BEGIN Data extract

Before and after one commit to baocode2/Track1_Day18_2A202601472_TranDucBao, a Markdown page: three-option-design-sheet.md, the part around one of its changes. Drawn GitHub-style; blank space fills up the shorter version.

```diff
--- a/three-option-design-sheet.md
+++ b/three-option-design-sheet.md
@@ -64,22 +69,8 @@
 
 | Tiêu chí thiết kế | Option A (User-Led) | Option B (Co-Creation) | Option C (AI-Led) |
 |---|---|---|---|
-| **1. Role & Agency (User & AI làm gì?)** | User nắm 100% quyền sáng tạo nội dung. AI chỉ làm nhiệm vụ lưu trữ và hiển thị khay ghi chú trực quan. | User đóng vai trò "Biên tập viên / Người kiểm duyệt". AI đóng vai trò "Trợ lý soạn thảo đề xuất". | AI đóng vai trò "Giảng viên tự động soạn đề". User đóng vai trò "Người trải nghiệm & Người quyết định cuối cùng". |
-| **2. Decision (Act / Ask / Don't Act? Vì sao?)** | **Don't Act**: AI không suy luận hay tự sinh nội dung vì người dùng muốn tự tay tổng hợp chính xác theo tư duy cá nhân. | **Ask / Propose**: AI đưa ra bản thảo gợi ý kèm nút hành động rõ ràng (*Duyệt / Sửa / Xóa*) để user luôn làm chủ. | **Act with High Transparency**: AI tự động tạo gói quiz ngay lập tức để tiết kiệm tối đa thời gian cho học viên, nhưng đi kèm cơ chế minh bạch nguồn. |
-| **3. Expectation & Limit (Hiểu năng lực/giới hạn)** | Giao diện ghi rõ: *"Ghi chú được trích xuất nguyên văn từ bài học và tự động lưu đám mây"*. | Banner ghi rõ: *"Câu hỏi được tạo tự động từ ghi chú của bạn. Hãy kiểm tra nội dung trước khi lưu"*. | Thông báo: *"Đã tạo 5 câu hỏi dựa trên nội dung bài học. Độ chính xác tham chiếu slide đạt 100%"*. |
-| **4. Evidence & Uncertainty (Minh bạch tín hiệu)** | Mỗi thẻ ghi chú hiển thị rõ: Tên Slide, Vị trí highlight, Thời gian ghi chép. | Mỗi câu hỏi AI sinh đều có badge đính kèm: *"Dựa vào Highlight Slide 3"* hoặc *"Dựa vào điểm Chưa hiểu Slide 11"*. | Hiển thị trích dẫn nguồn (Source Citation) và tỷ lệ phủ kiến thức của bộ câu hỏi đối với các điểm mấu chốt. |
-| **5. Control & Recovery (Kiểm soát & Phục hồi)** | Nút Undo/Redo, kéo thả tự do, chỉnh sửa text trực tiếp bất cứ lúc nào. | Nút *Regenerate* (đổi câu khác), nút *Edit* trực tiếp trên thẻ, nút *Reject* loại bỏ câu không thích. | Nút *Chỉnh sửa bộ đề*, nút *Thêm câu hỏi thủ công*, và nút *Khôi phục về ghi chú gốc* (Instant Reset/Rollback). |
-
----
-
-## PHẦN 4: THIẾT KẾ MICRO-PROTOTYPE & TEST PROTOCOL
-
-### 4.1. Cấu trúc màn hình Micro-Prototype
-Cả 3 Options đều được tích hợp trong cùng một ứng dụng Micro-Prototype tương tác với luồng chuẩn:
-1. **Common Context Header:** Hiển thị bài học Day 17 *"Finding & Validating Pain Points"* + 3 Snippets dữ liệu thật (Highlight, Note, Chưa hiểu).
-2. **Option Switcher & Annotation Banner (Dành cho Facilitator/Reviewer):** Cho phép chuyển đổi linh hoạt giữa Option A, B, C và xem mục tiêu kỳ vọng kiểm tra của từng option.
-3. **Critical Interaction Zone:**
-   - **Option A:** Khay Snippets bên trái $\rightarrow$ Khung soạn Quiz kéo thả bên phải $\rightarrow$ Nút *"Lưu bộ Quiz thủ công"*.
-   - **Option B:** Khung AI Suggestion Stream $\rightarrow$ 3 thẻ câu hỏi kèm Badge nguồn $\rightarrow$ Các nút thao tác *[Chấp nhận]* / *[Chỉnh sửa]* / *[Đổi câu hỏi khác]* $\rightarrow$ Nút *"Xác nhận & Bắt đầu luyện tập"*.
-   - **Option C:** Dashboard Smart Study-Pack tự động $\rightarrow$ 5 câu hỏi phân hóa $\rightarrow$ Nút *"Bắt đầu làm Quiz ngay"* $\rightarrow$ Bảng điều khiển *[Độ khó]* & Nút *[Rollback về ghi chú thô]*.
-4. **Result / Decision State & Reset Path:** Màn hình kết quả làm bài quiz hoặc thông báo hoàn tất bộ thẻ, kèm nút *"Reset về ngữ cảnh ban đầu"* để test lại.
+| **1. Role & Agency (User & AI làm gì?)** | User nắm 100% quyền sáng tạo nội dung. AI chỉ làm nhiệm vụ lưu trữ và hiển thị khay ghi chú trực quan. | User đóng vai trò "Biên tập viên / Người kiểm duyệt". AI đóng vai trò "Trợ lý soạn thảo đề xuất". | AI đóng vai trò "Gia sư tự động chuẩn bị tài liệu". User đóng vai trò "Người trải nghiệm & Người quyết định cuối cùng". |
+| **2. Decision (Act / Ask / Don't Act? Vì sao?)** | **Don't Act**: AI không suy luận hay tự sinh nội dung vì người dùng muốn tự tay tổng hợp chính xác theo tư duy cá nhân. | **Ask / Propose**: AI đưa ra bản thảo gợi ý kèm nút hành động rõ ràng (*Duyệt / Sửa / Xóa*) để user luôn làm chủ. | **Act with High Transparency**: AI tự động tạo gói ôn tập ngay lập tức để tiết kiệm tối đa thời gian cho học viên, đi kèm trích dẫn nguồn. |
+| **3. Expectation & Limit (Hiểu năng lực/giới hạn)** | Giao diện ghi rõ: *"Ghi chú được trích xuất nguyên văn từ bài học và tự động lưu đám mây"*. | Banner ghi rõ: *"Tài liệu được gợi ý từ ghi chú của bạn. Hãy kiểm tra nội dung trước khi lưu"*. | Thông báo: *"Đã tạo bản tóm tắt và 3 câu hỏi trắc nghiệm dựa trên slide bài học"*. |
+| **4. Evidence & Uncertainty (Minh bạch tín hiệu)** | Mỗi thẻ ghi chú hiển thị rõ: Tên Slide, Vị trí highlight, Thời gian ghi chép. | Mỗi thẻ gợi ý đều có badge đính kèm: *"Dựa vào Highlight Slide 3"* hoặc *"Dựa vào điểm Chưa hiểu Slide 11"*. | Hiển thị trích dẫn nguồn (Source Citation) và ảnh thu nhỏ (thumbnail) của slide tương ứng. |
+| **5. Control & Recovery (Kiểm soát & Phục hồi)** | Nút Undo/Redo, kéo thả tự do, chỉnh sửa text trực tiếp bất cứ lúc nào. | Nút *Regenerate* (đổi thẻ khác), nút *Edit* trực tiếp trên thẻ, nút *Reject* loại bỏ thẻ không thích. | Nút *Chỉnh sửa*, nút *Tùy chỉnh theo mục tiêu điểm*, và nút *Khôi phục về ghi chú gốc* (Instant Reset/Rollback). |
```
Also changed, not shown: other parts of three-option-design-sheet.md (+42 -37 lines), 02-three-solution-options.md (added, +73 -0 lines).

END Data extract

Task directions:
Repeat back the data above, exact to the last character.

Solution:
Before and after one commit to baocode2/Track1_Day18_2A202601472_TranDucBao, a Markdown page: three-option-design-sheet.md, the part around one of its changes. Drawn GitHub-style; blank space fills up the shorter version.

```diff
--- a/three-option-design-sheet.md
+++ b/three-option-design-sheet.md
@@ -64,22 +69,8 @@
 
 | Tiêu chí thiết kế | Option A (User-Led) | Option B (Co-Creation) | Option C (AI-Led) |
 |---|---|---|---|
-| **1. Role & Agency (User & AI làm gì?)** | User nắm 100% quyền sáng tạo nội dung. AI chỉ làm nhiệm vụ lưu trữ và hiển thị khay ghi chú trực quan. | User đóng vai trò "Biên tập viên / Người kiểm duyệt". AI đóng vai trò "Trợ lý soạn thảo đề xuất". | AI đóng vai trò "Giảng viên tự động soạn đề". User đóng vai trò "Người trải nghiệm & Người quyết định cuối cùng". |
-| **2. Decision (Act / Ask / Don't Act? Vì sao?)** | **Don't Act**: AI không suy luận hay tự sinh nội dung vì người dùng muốn tự tay tổng hợp chính xác theo tư duy cá nhân. | **Ask / Propose**: AI đưa ra bản thảo gợi ý kèm nút hành động rõ ràng (*Duyệt / Sửa / Xóa*) để user luôn làm chủ. | **Act with High Transparency**: AI tự động tạo gói quiz ngay lập tức để tiết kiệm tối đa thời gian cho học viên, nhưng đi kèm cơ chế minh bạch nguồn. |
-| **3. Expectation & Limit (Hiểu năng lực/giới hạn)** | Giao diện ghi rõ: *"Ghi chú được trích xuất nguyên văn từ bài học và tự động lưu đám mây"*. | Banner ghi rõ: *"Câu hỏi được tạo tự động từ ghi chú của bạn. Hãy kiểm tra nội dung trước khi lưu"*. | Thông báo: *"Đã tạo 5 câu hỏi dựa trên nội dung bài học. Độ chính xác tham chiếu slide đạt 100%"*. |
-| **4. Evidence & Uncertainty (Minh bạch tín hiệu)** | Mỗi thẻ ghi chú hiển thị rõ: Tên Slide, Vị trí highlight, Thời gian ghi chép. | Mỗi câu hỏi AI sinh đều có badge đính kèm: *"Dựa vào Highlight Slide 3"* hoặc *"Dựa vào điểm Chưa hiểu Slide 11"*. | Hiển thị trích dẫn nguồn (Source Citation) và tỷ lệ phủ kiến thức của bộ câu hỏi đối với các điểm mấu chốt. |
-| **5. Control & Recovery (Kiểm soát & Phục hồi)** | Nút Undo/Redo, kéo thả tự do, chỉnh sửa text trực tiếp bất cứ lúc nào. | Nút *Regenerate* (đổi câu khác), nút *Edit* trực tiếp trên thẻ, nút *Reject* loại bỏ câu không thích. | Nút *Chỉnh sửa bộ đề*, nút *Thêm câu hỏi thủ công*, và nút *Khôi phục về ghi chú gốc* (Instant Reset/Rollback). |
-
----
-
-## PHẦN 4: THIẾT KẾ MICRO-PROTOTYPE & TEST PROTOCOL
-
-### 4.1. Cấu trúc màn hình Micro-Prototype
-Cả 3 Options đều được tích hợp trong cùng một ứng dụng Micro-Prototype tương tác với luồng chuẩn:
-1. **Common Context Header:** Hiển thị bài học Day 17 *"Finding & Validating Pain Points"* + 3 Snippets dữ liệu thật (Highlight, Note, Chưa hiểu).
-2. **Option Switcher & Annotation Banner (Dành cho Facilitator/Reviewer):** Cho phép chuyển đổi linh hoạt giữa Option A, B, C và xem mục tiêu kỳ vọng kiểm tra của từng option.
-3. **Critical Interaction Zone:**
-   - **Option A:** Khay Snippets bên trái $\rightarrow$ Khung soạn Quiz kéo thả bên phải $\rightarrow$ Nút *"Lưu bộ Quiz thủ công"*.
-   - **Option B:** Khung AI Suggestion Stream $\rightarrow$ 3 thẻ câu hỏi kèm Badge nguồn $\rightarrow$ Các nút thao tác *[Chấp nhận]* / *[Chỉnh sửa]* / *[Đổi câu hỏi khác]* $\rightarrow$ Nút *"Xác nhận & Bắt đầu luyện tập"*.
-   - **Option C:** Dashboard Smart Study-Pack tự động $\rightarrow$ 5 câu hỏi phân hóa $\rightarrow$ Nút *"Bắt đầu làm Quiz ngay"* $\rightarrow$ Bảng điều khiển *[Độ khó]* & Nút *[Rollback về ghi chú thô]*.
-4. **Result / Decision State & Reset Path:** Màn hình kết quả làm bài quiz hoặc thông báo hoàn tất bộ thẻ, kèm nút *"Reset về ngữ cảnh ban đầu"* để test lại.
+| **1. Role & Agency (User & AI làm gì?)** | User nắm 100% quyền sáng tạo nội dung. AI chỉ làm nhiệm vụ lưu trữ và hiển thị khay ghi chú trực quan. | User đóng vai trò "Biên tập viên / Người kiểm duyệt". AI đóng vai trò "Trợ lý soạn thảo đề xuất". | AI đóng vai trò "Gia sư tự động chuẩn bị tài liệu". User đóng vai trò "Người trải nghiệm & Người quyết định cuối cùng". |
+| **2. Decision (Act / Ask / Don't Act? Vì sao?)** | **Don't Act**: AI không suy luận hay tự sinh nội dung vì người dùng muốn tự tay tổng hợp chính xác theo tư duy cá nhân. | **Ask / Propose**: AI đưa ra bản thảo gợi ý kèm nút hành động rõ ràng (*Duyệt / Sửa / Xóa*) để user luôn làm chủ. | **Act with High Transparency**: AI tự động tạo gói ôn tập ngay lập tức để tiết kiệm tối đa thời gian cho học viên, đi kèm trích dẫn nguồn. |
+| **3. Expectation & Limit (Hiểu năng lực/giới hạn)** | Giao diện ghi rõ: *"Ghi chú được trích xuất nguyên văn từ bài học và tự động lưu đám mây"*. | Banner ghi rõ: *"Tài liệu được gợi ý từ ghi chú của bạn. Hãy kiểm tra nội dung trước khi lưu"*. | Thông báo: *"Đã tạo bản tóm tắt và 3 câu hỏi trắc nghiệm dựa trên slide bài học"*. |
+| **4. Evidence & Uncertainty (Minh bạch tín hiệu)** | Mỗi thẻ ghi chú hiển thị rõ: Tên Slide, Vị trí highlight, Thời gian ghi chép. | Mỗi thẻ gợi ý đều có badge đính kèm: *"Dựa vào Highlight Slide 3"* hoặc *"Dựa vào điểm Chưa hiểu Slide 11"*. | Hiển thị trích dẫn nguồn (Source Citation) và ảnh thu nhỏ (thumbnail) của slide tương ứng. |
+| **5. Control & Recovery (Kiểm soát & Phục hồi)** | Nút Undo/Redo, kéo thả tự do, chỉnh sửa text trực tiếp bất cứ lúc nào. | Nút *Regenerate* (đổi thẻ khác), nút *Edit* trực tiếp trên thẻ, nút *Reject* loại bỏ thẻ không thích. | Nút *Chỉnh sửa*, nút *Tùy chỉnh theo mục tiêu điểm*, và nút *Khôi phục về ghi chú gốc* (Instant Reset/Rollback). |
```
Also changed, not shown: other parts of three-option-design-sheet.md (+42 -37 lines), 02-three-solution-options.md (added, +73 -0 lines).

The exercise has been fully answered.